Results: The dataset consisted of 32 bills. The bills were fairly evenly distributed among the various Congresses, with the largest number in the 116th Congress (2019-2021). The vast majority were House bills (90.6%), and introduced by Democrats (78.1%). A minority of bills had companion legislation (34%) or similar bills introduced over more than one Congressional session (“matched”) (38%). A very small minority had both companion legislation and matched legislation (15.6%). Most items (75%) did not progress beyond introduction and assignment to committee.
Goals appearing most often were expanding access to bank accounts (81.2%), increasing consumer protection (81.2%), and reducing costs of basic accounts (78.2%). Increasing consumer disclosure (37.5%) and expanding the type of institutions that offer basic accounts (9.4%) were addressed infrequently in the legislation. No legislation addressed the policy goal of expanding account access in minority populations and communities. Explicit attention toward unbanked and underbanked households, racial/ethnic minorities, and other vulnerable populations, was rare.
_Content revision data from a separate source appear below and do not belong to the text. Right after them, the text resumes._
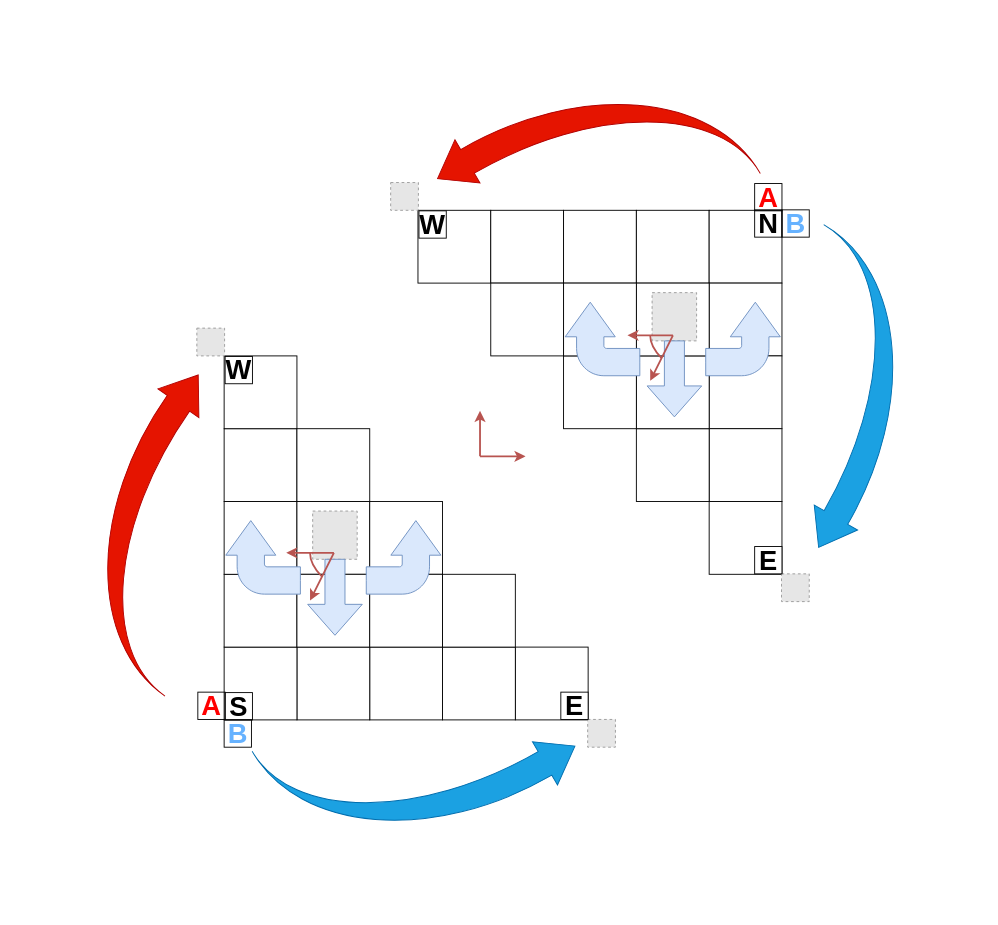
The draw.io diagram page "cartesian-polar" (1 of 6) of docs/RL_env.drawio in NiloufarRazmi/RL_Olfaction, before the edit. Source tidied: cells renumbered, new cells numbered last; positions are measured from the earlier drawing's top-left corner, leaving out a move shared by most shapes. Both pictures are drawn from the tidied source at 91%, with x=0, y=0 at pixel (15, 15). Pictures stored in the file or linked from it are replaced by grey dashed boxes.
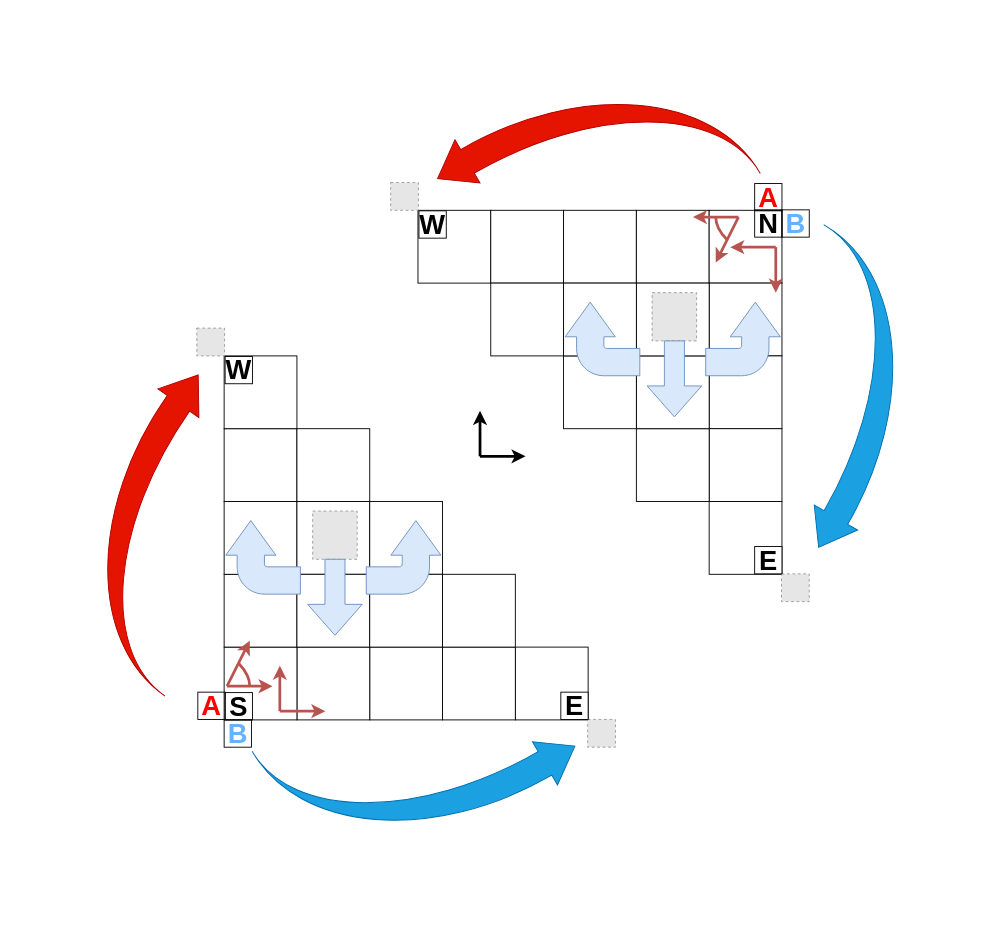
After the change.

Unchanged cells that the change refers to:
```xml
<mxCell id="3" style="group;flipH=1;flipV=1;" parent="2" vertex="1">
  <mxGeometry x="228.8" y="30.5" width="400" height="400" as="geometry" />
</mxCell>
<mxCell id="38" style="group;" parent="37" vertex="1">
  <mxGeometry x="30" y="213.6" width="400" height="400" as="geometry" />
</mxCell>
<mxCell id="72" style="group;" parent="1" vertex="1">
  <mxGeometry x="510" y="434" width="50" height="50" as="geometry" />
</mxCell>
```

The edit, as a diff of the source:
```diff
@@
-    <mxCell id="24" style="group;flipH=1;flipV=1;" parent="3" vertex="1">
-      <mxGeometry x="68.2" y="216.4" width="52.4" height="52.4" as="geometry" />
-    </mxCell>
-    <mxCell id="25" style="curved=1;endArrow=none;html=1;rounded=0;strokeWidth=2;strokeColor=#b85450;endFill=0;fillColor=#f8cecc;" parent="24" edge="1">
-      <mxGeometry relative="1" as="geometry">
-        <mxPoint x="39.3" y="26.2" as="sourcePoint" />
-        <mxPoint x="26.2" as="targetPoint" />
-        <Array as="points">
-          <mxPoint x="26.2" y="13.1" />
-        </Array>
-      </mxGeometry>
-    </mxCell>
-    <mxCell id="26" style="endArrow=classic;html=1;rounded=0;strokeWidth=2;strokeColor=#b85450;sourcePerimeterSpacing=0;targetPerimeterSpacing=0;fillColor=#f8cecc;" parent="24" edge="1">
-      <mxGeometry relative="1" as="geometry">
-        <mxPoint x="52.4" as="sourcePoint" />
-        <mxPoint as="targetPoint" />
-      </mxGeometry>
-    </mxCell>
-    <mxCell id="27" style="endArrow=classic;html=1;rounded=0;strokeWidth=2;strokeColor=#b85450;fillColor=#f8cecc;" parent="24" edge="1">
-      <mxGeometry relative="1" as="geometry">
-        <mxPoint x="52.4" as="sourcePoint" />
-        <mxPoint x="26.2" y="52.4" as="targetPoint" />
-      </mxGeometry>
-    </mxCell>
+    <mxCell id="75" style="group;flipH=1;flipV=1;rotation=-180;" parent="3" vertex="1">
+      <mxGeometry x="3.2" y="313" width="50" height="50" as="geometry" />
+    </mxCell>
+    <mxCell id="76" style="curved=1;endArrow=none;html=1;rounded=0;strokeWidth=3;strokeColor=#b85450;endFill=0;fillColor=#f8cecc;" parent="75" edge="1">
+      <mxGeometry relative="1" as="geometry">
+        <mxPoint x="13" y="25" as="sourcePoint" />
+        <mxPoint x="25" y="50" as="targetPoint" />
+        <Array as="points">
+          <mxPoint x="25" y="38" />
+        </Array>
+      </mxGeometry>
+    </mxCell>
+    <mxCell id="77" style="endArrow=classic;html=1;rounded=1;strokeWidth=3;strokeColor=#b85450;sourcePerimeterSpacing=0;targetPerimeterSpacing=0;fillColor=#f8cecc;curved=0;" parent="75" edge="1">
+      <mxGeometry relative="1" as="geometry">
+        <mxPoint y="50" as="sourcePoint" />
+        <mxPoint x="50" y="50" as="targetPoint" />
+      </mxGeometry>
+    </mxCell>
+    <mxCell id="78" style="endArrow=classic;html=1;rounded=1;strokeWidth=3;strokeColor=#b85450;fillColor=#f8cecc;curved=0;" parent="75" edge="1">
+      <mxGeometry relative="1" as="geometry">
+        <mxPoint y="50" as="sourcePoint" />
+        <mxPoint x="25" as="targetPoint" />
+      </mxGeometry>
+    </mxCell>
@@
+    <mxCell id="79" style="group;rotation=-180;" parent="38" vertex="1">
+      <mxGeometry x="343.2" y="40.5" width="50" height="50" as="geometry" />
+    </mxCell>
+    <mxCell id="80" style="endArrow=classic;html=1;rounded=1;strokeWidth=3;strokeColor=#b85450;sourcePerimeterSpacing=0;targetPerimeterSpacing=0;fillColor=#f8cecc;curved=0;" parent="79" edge="1">
+      <mxGeometry relative="1" as="geometry">
+        <mxPoint x="50" as="sourcePoint" />
+        <mxPoint as="targetPoint" />
+      </mxGeometry>
+    </mxCell>
+    <mxCell id="81" style="endArrow=classic;html=1;rounded=1;strokeWidth=3;strokeColor=#b85450;fillColor=#f8cecc;curved=0;" parent="79" edge="1">
+      <mxGeometry relative="1" as="geometry">
+        <mxPoint x="50" as="sourcePoint" />
+        <mxPoint x="50" y="50" as="targetPoint" />
+      </mxGeometry>
+    </mxCell>
@@
     <mxCell id="68" style="group;flipH=1;flipV=1;" parent="1" vertex="1">
-      <mxGeometry x="672" y="351" width="50" height="50" as="geometry" />
+      <mxGeometry x="744" y="221" width="50" height="50" as="geometry" />
     </mxCell>
-    <mxCell id="69" style="curved=1;endArrow=none;html=1;rounded=0;strokeWidth=2;strokeColor=#b85450;endFill=0;fillColor=#f8cecc;" parent="68" edge="1">
+    <mxCell id="69" style="curved=1;endArrow=none;html=1;rounded=0;strokeWidth=3;strokeColor=#b85450;endFill=0;fillColor=#f8cecc;" parent="68" edge="1">
       <mxGeometry relative="1" as="geometry">
         <mxPoint x="37.5" y="25" as="sourcePoint" />
         <mxPoint x="25" as="targetPoint" />
         <Array as="points">
           <mxPoint x="25" y="12.5" />
         </Array>
       </mxGeometry>
     </mxCell>
-    <mxCell id="70" style="endArrow=classic;html=1;rounded=0;strokeWidth=2;strokeColor=#b85450;sourcePerimeterSpacing=0;targetPerimeterSpacing=0;fillColor=#f8cecc;" parent="68" edge="1">
+    <mxCell id="70" style="endArrow=classic;html=1;rounded=1;strokeWidth=3;strokeColor=#b85450;sourcePerimeterSpacing=0;targetPerimeterSpacing=0;fillColor=#f8cecc;curved=0;" parent="68" edge="1">
       <mxGeometry relative="1" as="geometry">
         <mxPoint x="50" as="sourcePoint" />
         <mxPoint as="targetPoint" />
       </mxGeometry>
     </mxCell>
-    <mxCell id="71" style="endArrow=classic;html=1;rounded=0;strokeWidth=2;strokeColor=#b85450;fillColor=#f8cecc;" parent="68" edge="1">
+    <mxCell id="71" style="endArrow=classic;html=1;rounded=1;strokeWidth=3;strokeColor=#b85450;fillColor=#f8cecc;curved=0;" parent="68" edge="1">
       <mxGeometry relative="1" as="geometry">
         <mxPoint x="50" as="sourcePoint" />
         <mxPoint x="25" y="50" as="targetPoint" />
       </mxGeometry>
     </mxCell>
@@
-    <mxCell id="73" style="endArrow=classic;html=1;rounded=0;strokeWidth=2;strokeColor=#b85450;sourcePerimeterSpacing=0;targetPerimeterSpacing=0;fillColor=#f8cecc;" parent="72" edge="1">
+    <mxCell id="73" style="endArrow=classic;html=1;rounded=1;strokeWidth=3;strokeColor=#000000;sourcePerimeterSpacing=0;targetPerimeterSpacing=0;fillColor=#f8cecc;curved=0;" parent="72" edge="1">
       <mxGeometry relative="1" as="geometry">
         <mxPoint y="50" as="sourcePoint" />
         <mxPoint x="50" y="50" as="targetPoint" />
       </mxGeometry>
     </mxCell>
-    <mxCell id="74" style="endArrow=classic;html=1;rounded=0;strokeWidth=2;strokeColor=#b85450;fillColor=#f8cecc;" parent="72" edge="1">
+    <mxCell id="74" style="endArrow=classic;html=1;rounded=1;strokeWidth=3;strokeColor=#000000;fillColor=#f8cecc;curved=0;" parent="72" edge="1">
       <mxGeometry relative="1" as="geometry">
         <mxPoint y="50" as="sourcePoint" />
         <mxPoint as="targetPoint" />
       </mxGeometry>
     </mxCell>
+    <mxCell id="82" style="group;" parent="1" vertex="1">
+      <mxGeometry x="290" y="714" width="50" height="50" as="geometry" />
+    </mxCell>
+    <mxCell id="83" style="endArrow=classic;html=1;rounded=1;strokeWidth=3;strokeColor=#b85450;sourcePerimeterSpacing=0;targetPerimeterSpacing=0;fillColor=#f8cecc;curved=0;" parent="82" edge="1">
+      <mxGeometry relative="1" as="geometry">
+        <mxPoint y="50" as="sourcePoint" />
+        <mxPoint x="50" y="50" as="targetPoint" />
+      </mxGeometry>
+    </mxCell>
+    <mxCell id="84" style="endArrow=classic;html=1;rounded=1;strokeWidth=3;strokeColor=#b85450;fillColor=#f8cecc;curved=0;" parent="82" edge="1">
+      <mxGeometry relative="1" as="geometry">
+        <mxPoint y="50" as="sourcePoint" />
+        <mxPoint as="targetPoint" />
+      </mxGeometry>
+    </mxCell>
```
Implications: The most commonly occurring policy goals of expanding access, reducing costs, and increasing consumer protection are primarily focused on proximal factors for lack of access, rather than the root causes of access barriers. Congressional attention to this topic is noticeably lax in comparison to the attention paid by federal regulatory agencies and related academic literature. Expanded legislative attention to the policy goals of expanding access and types of institutions that offer accounts is needed.